Exhibit of the Month - November 2023
November 15 - December 13, 2023 Ante-room to the General reading Room (gate A), open Monday to Saturday 9 am - 7 pm (see opening hours of the NL)
Admission 20 CZK (free for the NL readers)
Ladislav Vycpálek: Cantata of the Last Things of Man for Soloist, Chorus and Orchestra on the Words of Two Moravian Folk Songs, Op. 16
First printed edition of the orchestral score: copyright 1926 Hudební Matice Praha (engraved and printed by Průmyslová tiskárna v Praze in January 1927) and simultaneously the performance score of the Paris presentation in 1930.
NL Prague, 59 A 8908
On the occasion of the 100th anniversary of the establishment of the Music Department (1923-2023), the National Library of the CR displays a print of an important work written by its founder, composer Ladislav Vycpálek (1882–1969).
The creation of the Cantata of the Last Things of Man almost coincides with the origin of the Music Department.
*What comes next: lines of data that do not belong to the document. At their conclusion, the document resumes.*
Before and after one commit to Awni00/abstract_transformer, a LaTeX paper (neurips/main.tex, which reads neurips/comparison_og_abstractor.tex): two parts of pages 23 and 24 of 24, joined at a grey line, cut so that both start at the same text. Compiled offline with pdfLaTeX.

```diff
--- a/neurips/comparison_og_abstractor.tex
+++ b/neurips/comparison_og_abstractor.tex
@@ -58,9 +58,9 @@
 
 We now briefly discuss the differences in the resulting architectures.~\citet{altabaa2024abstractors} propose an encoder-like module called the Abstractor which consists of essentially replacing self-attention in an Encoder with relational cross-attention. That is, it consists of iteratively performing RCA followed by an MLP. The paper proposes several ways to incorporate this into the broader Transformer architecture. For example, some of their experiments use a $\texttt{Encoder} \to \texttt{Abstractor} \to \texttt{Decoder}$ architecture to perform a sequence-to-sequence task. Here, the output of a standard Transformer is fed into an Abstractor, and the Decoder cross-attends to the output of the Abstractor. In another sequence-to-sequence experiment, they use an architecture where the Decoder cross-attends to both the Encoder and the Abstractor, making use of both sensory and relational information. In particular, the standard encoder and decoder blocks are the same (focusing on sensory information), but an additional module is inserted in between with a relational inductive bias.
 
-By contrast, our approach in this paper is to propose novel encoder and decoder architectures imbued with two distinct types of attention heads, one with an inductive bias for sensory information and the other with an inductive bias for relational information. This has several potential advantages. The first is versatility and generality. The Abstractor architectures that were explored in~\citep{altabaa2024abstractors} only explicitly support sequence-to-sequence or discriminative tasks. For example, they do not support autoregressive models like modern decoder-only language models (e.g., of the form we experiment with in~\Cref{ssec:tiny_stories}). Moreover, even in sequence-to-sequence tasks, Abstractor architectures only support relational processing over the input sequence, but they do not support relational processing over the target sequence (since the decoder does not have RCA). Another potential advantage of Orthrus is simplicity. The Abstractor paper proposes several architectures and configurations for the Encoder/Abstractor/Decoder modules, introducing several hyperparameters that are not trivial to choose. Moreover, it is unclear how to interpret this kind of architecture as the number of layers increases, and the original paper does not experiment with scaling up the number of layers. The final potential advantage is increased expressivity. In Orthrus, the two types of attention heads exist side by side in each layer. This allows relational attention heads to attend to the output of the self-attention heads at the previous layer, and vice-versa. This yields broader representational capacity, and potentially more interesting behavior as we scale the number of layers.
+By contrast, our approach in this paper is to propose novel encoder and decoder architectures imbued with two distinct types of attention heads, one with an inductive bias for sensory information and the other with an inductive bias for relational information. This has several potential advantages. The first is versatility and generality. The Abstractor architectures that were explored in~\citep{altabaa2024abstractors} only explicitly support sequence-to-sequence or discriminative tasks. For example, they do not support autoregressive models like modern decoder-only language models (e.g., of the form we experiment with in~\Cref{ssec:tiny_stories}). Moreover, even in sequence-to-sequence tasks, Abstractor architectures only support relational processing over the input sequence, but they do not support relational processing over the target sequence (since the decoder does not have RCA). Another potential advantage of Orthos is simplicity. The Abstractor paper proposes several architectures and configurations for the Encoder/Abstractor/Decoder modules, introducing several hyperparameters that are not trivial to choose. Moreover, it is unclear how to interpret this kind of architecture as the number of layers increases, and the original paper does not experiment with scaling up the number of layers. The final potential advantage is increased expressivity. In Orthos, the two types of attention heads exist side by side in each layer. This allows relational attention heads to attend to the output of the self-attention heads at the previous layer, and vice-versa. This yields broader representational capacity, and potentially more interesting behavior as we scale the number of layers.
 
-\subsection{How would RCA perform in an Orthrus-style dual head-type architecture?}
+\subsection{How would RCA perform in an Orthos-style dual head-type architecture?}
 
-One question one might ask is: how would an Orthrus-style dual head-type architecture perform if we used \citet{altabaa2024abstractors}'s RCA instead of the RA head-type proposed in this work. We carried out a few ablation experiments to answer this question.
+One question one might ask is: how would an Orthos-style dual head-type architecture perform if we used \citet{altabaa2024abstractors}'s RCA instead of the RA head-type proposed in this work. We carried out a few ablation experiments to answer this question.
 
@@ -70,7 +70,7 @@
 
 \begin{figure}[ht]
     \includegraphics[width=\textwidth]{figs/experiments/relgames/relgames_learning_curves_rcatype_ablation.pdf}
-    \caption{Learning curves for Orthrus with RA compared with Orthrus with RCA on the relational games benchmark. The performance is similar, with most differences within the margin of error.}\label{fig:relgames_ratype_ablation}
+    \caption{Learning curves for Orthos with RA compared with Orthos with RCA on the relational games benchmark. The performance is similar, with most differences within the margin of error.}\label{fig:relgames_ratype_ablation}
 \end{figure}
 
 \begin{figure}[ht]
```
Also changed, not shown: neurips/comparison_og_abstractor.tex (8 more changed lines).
Until the first performance of the Cantata in December 1922, Ladislav Vycpálek was mainly known as a composer of choruses and chamber vocal pieces. At this occasion he presented himself to the audience as a mature master of the monumental form after more than a two-year break. In 1925, the Cantata was performed as part of the International Festival of Contemporary Music, held that year in Prague. Other performances followed in Mainz, Liverpool, Magdeburg, Ljubljana, Paris, London, Belgrade, Rotterdam … The Cantata is still the most played among Vycpálek´s cantatas and forms the backbone of Czech cantata production, along with Vycpalek’s other works, like Blessed is this Man (1933) and Czech Requiem (1940).
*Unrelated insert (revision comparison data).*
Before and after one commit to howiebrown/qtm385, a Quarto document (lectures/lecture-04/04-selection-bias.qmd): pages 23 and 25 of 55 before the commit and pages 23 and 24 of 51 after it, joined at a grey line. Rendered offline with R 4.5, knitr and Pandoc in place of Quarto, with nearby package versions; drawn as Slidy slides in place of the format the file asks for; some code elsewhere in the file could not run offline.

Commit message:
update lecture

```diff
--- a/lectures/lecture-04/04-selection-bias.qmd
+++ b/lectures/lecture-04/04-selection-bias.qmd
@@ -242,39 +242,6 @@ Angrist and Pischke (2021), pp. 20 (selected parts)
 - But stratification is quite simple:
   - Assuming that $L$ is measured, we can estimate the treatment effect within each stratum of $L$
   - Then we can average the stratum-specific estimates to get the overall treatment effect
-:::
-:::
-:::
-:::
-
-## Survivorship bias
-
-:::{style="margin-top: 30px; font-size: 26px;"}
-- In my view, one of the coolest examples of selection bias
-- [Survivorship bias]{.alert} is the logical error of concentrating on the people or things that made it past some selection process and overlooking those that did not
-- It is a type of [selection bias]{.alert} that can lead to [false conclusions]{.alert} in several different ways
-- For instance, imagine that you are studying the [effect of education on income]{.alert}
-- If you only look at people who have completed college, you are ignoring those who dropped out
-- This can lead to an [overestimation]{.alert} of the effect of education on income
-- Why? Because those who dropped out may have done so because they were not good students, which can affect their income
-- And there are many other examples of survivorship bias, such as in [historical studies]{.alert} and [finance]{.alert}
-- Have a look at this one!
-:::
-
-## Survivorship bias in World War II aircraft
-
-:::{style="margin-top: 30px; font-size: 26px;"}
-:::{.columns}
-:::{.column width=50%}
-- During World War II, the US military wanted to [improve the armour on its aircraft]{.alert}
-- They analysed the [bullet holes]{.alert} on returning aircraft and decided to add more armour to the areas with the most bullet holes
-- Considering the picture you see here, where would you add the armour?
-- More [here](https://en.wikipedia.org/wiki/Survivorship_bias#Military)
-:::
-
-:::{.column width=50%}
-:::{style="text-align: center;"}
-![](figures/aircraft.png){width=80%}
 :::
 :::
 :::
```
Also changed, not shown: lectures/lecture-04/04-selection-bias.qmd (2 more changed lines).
For the performance of the Cantata in Paris in February 1930 the ambition was to present it in the French translation – the literal translation, already included in the introductery notes of previous editions, was not sufficient for this purpose (this French literal translation was made by Stanislav Hanuš). It required a poetic translation integrated into the order of the musical composition. The first printed edition of the orchestral score of the Cantata was in Czech and German, i. e. with Czech and German underlining of the vocal parts, similarly to its piano version published as early as 1922. Vycpálek, who did not believe the Cantata would have any success on stages abroad, had to be persuaded for the bilingual edition. The second edition of the piano version from 1930 is both in Czech and English. At that moment, Miloš Šafránek, the cultural attache in Paris, did a good job. He successfully approached Frech translator Daniel Muller, with whom he had previously collaborated on a similar matter (for the first time in 1928, when translating The Bartered Bride by B. Smetana for its first performance in Paris on the occasion of the celebration of the independent state of Czechs and Slovaks).
The exhibited first printed edition of the orchestral score, NL Prague, 59 A 8909, is really unique. Not only is it the copy from which French conductor Albert Wolff rehearsed Vycpálek´s Cantata with the orchestra and conducted both performances on February 15 and 16, 1930, but also it is the only actual copy known to us that contains Muller´s French translation of the vocal parts, written in the score probably in his own hand. Displayed is also a preserved letter regarding the translation from Daniel Muller addressed to Ladislav Vycpálek, NL Prague, 59 L 160, as well as the transcript of Vycpálek´s autograph score, from which Jaromír Herle rehearsed the Cantata and presented it at its first performance in Prague on December 9, 1922, NL Prague, 59 R 521.
1/ Title page of the first printed edition of the score (NL Prague, 59 A 8908)
2/ Letter from Daniel Muller to Ladislav Vycpálek (NL Prague, 59 L 160)
3/ Page 21 (fol. 11r) of a copy of the autograph score (NL Prague, R 521)